What kind of work have you done to pave the way to develop future leaders, and what importance do you place on doing this work?
In the last six or seven years of my career, I have been very focused on the development of future leaders and, particularly, in building a platform for Latino leaders to grow and evolve their careers. At Citi, I have been driving aggressively toward career mobility within the firm and my division as well as focusing on having diverse talent in our hiring efforts. For instance, my division has over 60 percent woman and over 16 percent Hispanics (self-reported). These are incredible figures in digital product management roles and demonstrate the focus and opportunities that we are building in our workplace.
I have also taken the time to mentor high-performing professionals and strong Latino profiles in their career evolution, how to navigate in corporate America, and how to position their careers based on value creation and impact. Some of these relationships have started more than ten years ago and, in some cases, certain individuals have followed me from company to company as I also have evolved my career into new challenges and more executive roles.
In addition, I have taken time to share and mentor Latino high school kids from underprivileged homes who need guidance as they look to go to college. Often, these kids are the first generation attending higher education, and the financial hurdles make them doubt their investment in education and in themselves.
Last, I often volunteer to participate in industry-related events as a senior leader that can share experiences as a Latino professional and how to build your career in the corporate world. For instance, I will be participating with MasterCard in their Hispanic Heritage Month activities as a panelist. I would also be speaking at HITEC 100 conference.
What is next for you, your profession, and your industry?
I am extremely passionate about what I do, particularly about building delightful customer-centric products and operating them at scale. I get the opportunity to impact and improve people’s lives and daily routines when interacting with my products and services while creating value for the firm and stakeholders.
I have had the incredible opportunity to work across various industries, telecom, IT, media tech and financial services, all in Fortune 500 companies; and that has allowed me to expand my horizons, my viewpoints, and deeper understanding of business challenges as well as best practices.
In terms of near-term steps, I want to continue driving the best and most intuitive product experiences at Citi with embedded controls and safety. We are at a very crucial time that requires technology transformation at the core of our processes and strong leadership to drive those changes.
I also want to participate as a board advisor and board member in additional institutions where I can contribute to business growth and digital transformation.

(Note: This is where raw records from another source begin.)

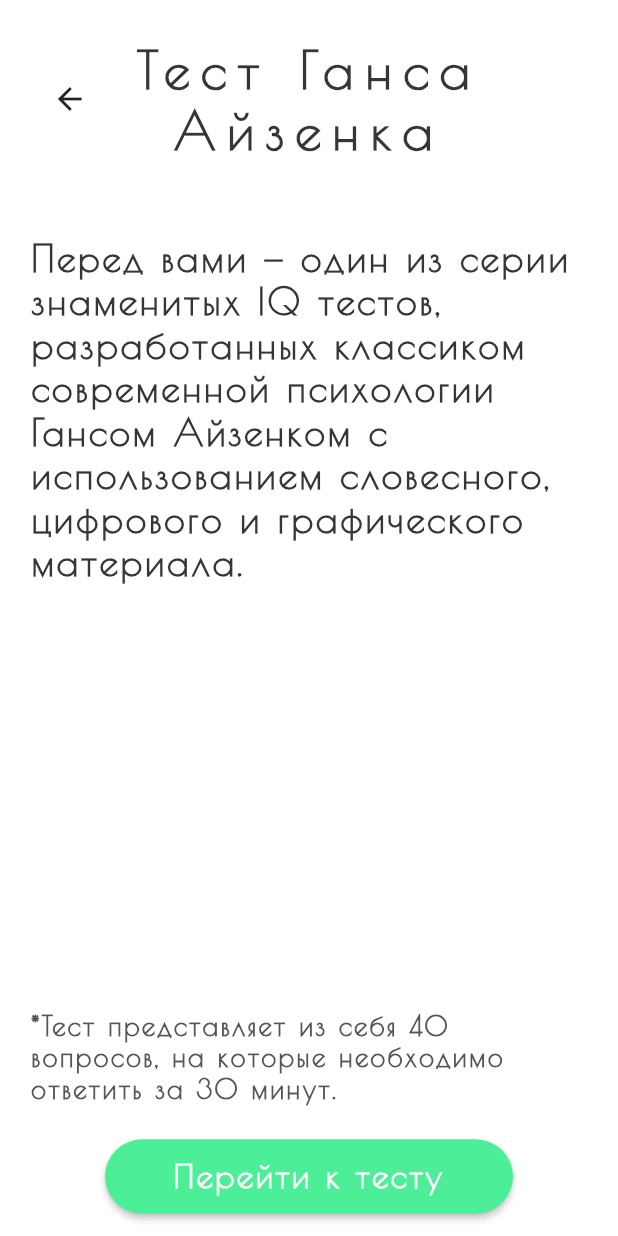
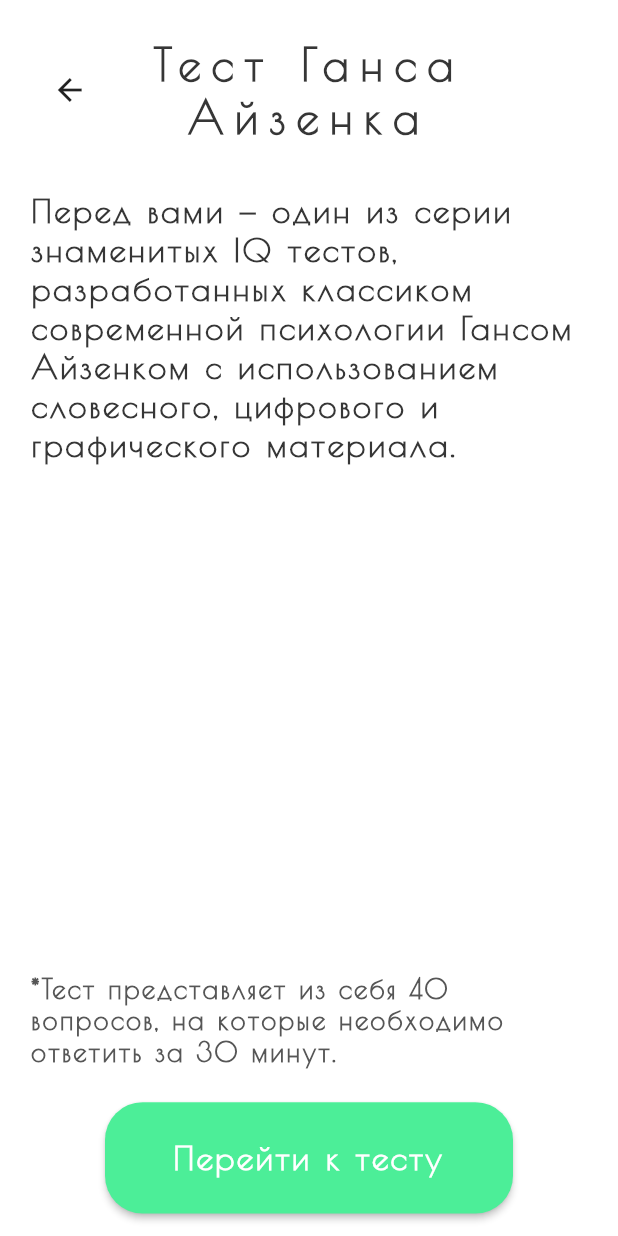
Before and after one commit to DavidBeppiev/iq-test, a Flutter app: the screen it shows after launch, after a tap on "Далее", on a phone screen of 412 x 824 dp. Run offline on Flutter 3.47's test engine with Material 2 defaults, Android fonts, the phone set to English and light mode, and no system bars; our stand-ins replace bloc, flutter_bloc; missing offline and left inert: material_dialogs; network calls fail.

Commit message:
=== EDITS === 1) Adaptive layout

```diff
--- a/lib/data/constants/styles.dart
+++ b/lib/data/constants/styles.dart
@@ -2,8 +2,8 @@ import 'package:flutter/material.dart';
 import 'package:iq_tests/data/constants/colors.dart';
 
 class MyStyles extends TextStyle {
-  static const ts_FS35_FWbold_CText_LS7_FFPoiretOne = TextStyle(
-      fontSize: 35.0,
+  static const ts_FS30_FWbold_CText_LS7_FFPoiretOne = TextStyle(
+      fontSize: 30.0,
       letterSpacing: 7.3,
       fontWeight: FontWeight.bold,
       color: MyColors.textColor,
@@ -37,8 +37,8 @@ class MyStyles extends TextStyle {
       letterSpacing: 1.6,
       fontFamily: 'PoiretOne');
 
-  static const ts_FS25_FWbold_CText_LS1_FFPoiretOne = TextStyle(
-      fontSize: 25.0,
+  static const ts_FS22_FWbold_CText_LS1_FFPoiretOne = TextStyle(
+      fontSize: 22.0,
       fontWeight: FontWeight.bold,
       color: MyColors.textColor,
       letterSpacing: 1.6,
--- a/lib/ui/pages/test_page.dart
+++ b/lib/ui/pages/test_page.dart
@@ -149,7 +149,7 @@ class _TestPageState extends State<TestPage> {
                           focusedBorder: _outLineBorder),
                       cursorColor: MyColors.textColor,
                       controller: _answerController,
-                      style: MyStyles.ts_FS25_FWbold_CText_LS1_FFPoiretOne,
+                      style: MyStyles.ts_FS22_FWbold_CText_LS1_FFPoiretOne,
                     )),
                     IconButton(
                         onPressed: () => _nextPage(_answerController.text),
--- a/lib/ui/pages/tests_description_page.dart
+++ b/lib/ui/pages/tests_description_page.dart
@@ -28,19 +28,19 @@ class TestsDescriptionPage extends StatelessWidget {
                         flex: 5,
                         child: Text(
                           MyStrings.testTitle,
-                          style: MyStyles.ts_FS35_FWbold_CText_LS7_FFPoiretOne,
+                          style: MyStyles.ts_FS30_FWbold_CText_LS7_FFPoiretOne,
                           textAlign: TextAlign.center,
                         ),
                       ),
                       const Expanded(child: SizedBox()),
                     ],
                   ),
-                  const SizedBox(
-                    height: 50.0,
+                  SizedBox(
+                    height: MediaQuery.of(context).size.height * 0.040,
                   ),
                   const Text(
                     MyStrings.testDescriptionText1,
-                    style: MyStyles.ts_FS25_FWbold_CText_LS1_FFPoiretOne,
+                    style: MyStyles.ts_FS22_FWbold_CText_LS1_FFPoiretOne,
                   ),
                 ],
               ),
@@ -55,7 +55,7 @@ class TestsDescriptionPage extends StatelessWidget {
                   ),
                   customButton(
                       double.infinity,
-                      MediaQuery.of(context).size.height * 0.060,
+                      MediaQuery.of(context).size.height * 0.090,
                       MyStrings.moveToTestText,
                       () =>
                           Navigator.push(context, MaterialPageRoute(builder: (context) => const TestPage())))
--- a/lib/ui/views/test_view.dart
+++ b/lib/ui/views/test_view.dart
@@ -17,7 +17,7 @@ class TestView extends StatelessWidget {
           children: [
             Text(
               questions.question!,
-              style: MyStyles.ts_FS25_FWbold_CText_LS1_FFPoiretOne,
+              style: MyStyles.ts_FS22_FWbold_CText_LS1_FFPoiretOne,
               textAlign: TextAlign.center,
             ),
             const SizedBox(height: 30.0,),
@@ -32,7 +32,7 @@ class TestView extends StatelessWidget {
                     itemBuilder: (context, i) {
                       return Text(
                         questions.explanation!.explanationText![i],
-                        style: MyStyles.ts_FS35_FWbold_CText_LS7_FFPoiretOne,
+                        style: MyStyles.ts_FS30_FWbold_CText_LS7_FFPoiretOne,
                         textAlign: TextAlign.center,
                       );
                     }
--- a/lib/ui/widgets/my_logo_widget.dart
+++ b/lib/ui/widgets/my_logo_widget.dart
@@ -8,7 +8,7 @@ Widget myLogoWidget () {
     children: [
       Image.asset(
         'assets/images/pi_logo.png',
-        width: 100.0,
+        width: 70.0,
         color: MyColors.textColor,
       ),
       Row(
@@ -16,7 +16,7 @@ Widget myLogoWidget () {
         children: [
           Text(
             MyStrings.logoName1.toUpperCase(),
-            style: MyStyles.ts_FS35_FWbold_CText_LS7_FFPoiretOne,
+            style: MyStyles.ts_FS30_FWbold_CText_LS7_FFPoiretOne,
           ),
           const SizedBox(
             width: 20.0,
```
Also changed, not shown: lib/ui/pages/test_result_page.dart (+3 -4 lines).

Currently, I sit on the board of few companies representing Citi. I am also a fellow at Boston University Innovation Institute.
I see a mid-term future where I would be CEO of a well-established firm with challenging growth plans. Also, I hope to be an active participant in board positions in private and non-for-profit institutions. I want to continue expanding my professional network of Latino executives and help younger leaders to find a proper path for career development into executive roles.
Finally, how do you relax?
I love to travel with my family, especially if there are outdoor activities involved (from scuba diving to hiking and anything in between). We recently completed the Saint James Way in Spain, which is a pilgrimage trekking experience that clocks in at over one hundred miles, from the border with Portugal and ends in Santiago de Compostela.
At home, I love to read books and train in martial arts.
Connect with Raul Aldrey on LinkedIn.